**Task prompt**
Word for word, restate the records that follow.

**Records**
☆ ☆ ☆

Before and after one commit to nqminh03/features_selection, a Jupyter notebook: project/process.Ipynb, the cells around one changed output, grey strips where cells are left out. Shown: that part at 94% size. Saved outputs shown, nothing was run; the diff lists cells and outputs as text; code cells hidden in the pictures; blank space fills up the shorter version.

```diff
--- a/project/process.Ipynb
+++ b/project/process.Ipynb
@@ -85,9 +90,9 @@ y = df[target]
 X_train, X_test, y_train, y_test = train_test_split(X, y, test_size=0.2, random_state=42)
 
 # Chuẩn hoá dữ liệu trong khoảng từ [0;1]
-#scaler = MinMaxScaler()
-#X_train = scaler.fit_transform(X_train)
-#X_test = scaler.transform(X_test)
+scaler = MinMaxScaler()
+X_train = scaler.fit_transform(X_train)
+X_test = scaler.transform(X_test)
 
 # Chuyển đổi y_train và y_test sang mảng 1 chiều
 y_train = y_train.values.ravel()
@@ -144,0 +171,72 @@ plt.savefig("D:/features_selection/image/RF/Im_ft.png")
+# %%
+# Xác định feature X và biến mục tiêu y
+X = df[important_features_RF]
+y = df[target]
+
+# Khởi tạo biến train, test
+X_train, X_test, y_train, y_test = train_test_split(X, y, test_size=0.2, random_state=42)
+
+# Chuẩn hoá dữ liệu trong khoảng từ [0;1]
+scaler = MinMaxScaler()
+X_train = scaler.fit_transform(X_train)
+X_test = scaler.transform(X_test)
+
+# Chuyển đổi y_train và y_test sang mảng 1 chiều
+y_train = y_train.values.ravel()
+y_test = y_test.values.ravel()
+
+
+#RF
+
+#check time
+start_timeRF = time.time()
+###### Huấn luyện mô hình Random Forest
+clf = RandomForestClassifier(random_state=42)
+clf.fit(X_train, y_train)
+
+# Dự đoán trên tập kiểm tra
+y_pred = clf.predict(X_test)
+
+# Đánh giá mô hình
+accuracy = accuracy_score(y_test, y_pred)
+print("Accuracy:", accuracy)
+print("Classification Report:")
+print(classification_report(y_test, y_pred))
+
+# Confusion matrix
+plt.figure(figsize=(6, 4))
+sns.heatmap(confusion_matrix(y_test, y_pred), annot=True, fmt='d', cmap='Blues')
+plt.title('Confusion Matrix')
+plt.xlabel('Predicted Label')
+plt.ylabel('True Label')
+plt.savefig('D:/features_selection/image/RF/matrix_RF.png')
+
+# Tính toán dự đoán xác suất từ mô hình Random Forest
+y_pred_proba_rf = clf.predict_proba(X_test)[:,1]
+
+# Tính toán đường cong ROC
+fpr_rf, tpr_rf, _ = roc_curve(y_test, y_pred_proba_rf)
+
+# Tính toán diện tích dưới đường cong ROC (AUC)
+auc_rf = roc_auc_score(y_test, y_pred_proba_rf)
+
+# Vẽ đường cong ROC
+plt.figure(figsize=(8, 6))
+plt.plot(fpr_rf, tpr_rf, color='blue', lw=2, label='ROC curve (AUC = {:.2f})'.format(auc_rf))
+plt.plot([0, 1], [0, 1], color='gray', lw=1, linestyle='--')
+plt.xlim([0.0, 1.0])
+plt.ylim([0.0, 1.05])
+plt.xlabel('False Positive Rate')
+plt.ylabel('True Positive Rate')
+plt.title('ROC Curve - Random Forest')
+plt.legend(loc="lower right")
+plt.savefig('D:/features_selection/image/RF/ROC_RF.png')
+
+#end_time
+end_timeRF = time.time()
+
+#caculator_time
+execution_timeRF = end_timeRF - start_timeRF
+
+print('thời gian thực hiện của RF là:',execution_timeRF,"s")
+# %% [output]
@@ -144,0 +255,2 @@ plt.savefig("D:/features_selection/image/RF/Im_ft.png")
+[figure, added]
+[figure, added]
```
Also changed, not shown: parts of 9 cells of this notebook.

☆ ☆ ☆

**Result of this task**
Before and after one commit to nqminh03/features_selection, a Jupyter notebook: project/process.Ipynb, the cells around one changed output, grey strips where cells are left out. Shown: that part at 94% size. Saved outputs shown, nothing was run; the diff lists cells and outputs as text; code cells hidden in the pictures; blank space fills up the shorter version.

```diff
--- a/project/process.Ipynb
+++ b/project/process.Ipynb
@@ -85,9 +90,9 @@ y = df[target]
 X_train, X_test, y_train, y_test = train_test_split(X, y, test_size=0.2, random_state=42)
 
 # Chuẩn hoá dữ liệu trong khoảng từ [0;1]
-#scaler = MinMaxScaler()
-#X_train = scaler.fit_transform(X_train)
-#X_test = scaler.transform(X_test)
+scaler = MinMaxScaler()
+X_train = scaler.fit_transform(X_train)
+X_test = scaler.transform(X_test)
 
 # Chuyển đổi y_train và y_test sang mảng 1 chiều
 y_train = y_train.values.ravel()
@@ -144,0 +171,72 @@ plt.savefig("D:/features_selection/image/RF/Im_ft.png")
+# %%
+# Xác định feature X và biến mục tiêu y
+X = df[important_features_RF]
+y = df[target]
+
+# Khởi tạo biến train, test
+X_train, X_test, y_train, y_test = train_test_split(X, y, test_size=0.2, random_state=42)
+
+# Chuẩn hoá dữ liệu trong khoảng từ [0;1]
+scaler = MinMaxScaler()
+X_train = scaler.fit_transform(X_train)
+X_test = scaler.transform(X_test)
+
+# Chuyển đổi y_train và y_test sang mảng 1 chiều
+y_train = y_train.values.ravel()
+y_test = y_test.values.ravel()
+
+
+#RF
+
+#check time
+start_timeRF = time.time()
+###### Huấn luyện mô hình Random Forest
+clf = RandomForestClassifier(random_state=42)
+clf.fit(X_train, y_train)
+
+# Dự đoán trên tập kiểm tra
+y_pred = clf.predict(X_test)
+
+# Đánh giá mô hình
+accuracy = accuracy_score(y_test, y_pred)
+print("Accuracy:", accuracy)
+print("Classification Report:")
+print(classification_report(y_test, y_pred))
+
+# Confusion matrix
+plt.figure(figsize=(6, 4))
+sns.heatmap(confusion_matrix(y_test, y_pred), annot=True, fmt='d', cmap='Blues')
+plt.title('Confusion Matrix')
+plt.xlabel('Predicted Label')
+plt.ylabel('True Label')
+plt.savefig('D:/features_selection/image/RF/matrix_RF.png')
+
+# Tính toán dự đoán xác suất từ mô hình Random Forest
+y_pred_proba_rf = clf.predict_proba(X_test)[:,1]
+
+# Tính toán đường cong ROC
+fpr_rf, tpr_rf, _ = roc_curve(y_test, y_pred_proba_rf)
+
+# Tính toán diện tích dưới đường cong ROC (AUC)
+auc_rf = roc_auc_score(y_test, y_pred_proba_rf)
+
+# Vẽ đường cong ROC
+plt.figure(figsize=(8, 6))
+plt.plot(fpr_rf, tpr_rf, color='blue', lw=2, label='ROC curve (AUC = {:.2f})'.format(auc_rf))
+plt.plot([0, 1], [0, 1], color='gray', lw=1, linestyle='--')
+plt.xlim([0.0, 1.0])
+plt.ylim([0.0, 1.05])
+plt.xlabel('False Positive Rate')
+plt.ylabel('True Positive Rate')
+plt.title('ROC Curve - Random Forest')
+plt.legend(loc="lower right")
+plt.savefig('D:/features_selection/image/RF/ROC_RF.png')
+
+#end_time
+end_timeRF = time.time()
+
+#caculator_time
+execution_timeRF = end_timeRF - start_timeRF
+
+print('thời gian thực hiện của RF là:',execution_timeRF,"s")
+# %% [output]
@@ -144,0 +255,2 @@ plt.savefig("D:/features_selection/image/RF/Im_ft.png")
+[figure, added]
+[figure, added]
```
Also changed, not shown: parts of 9 cells of this notebook.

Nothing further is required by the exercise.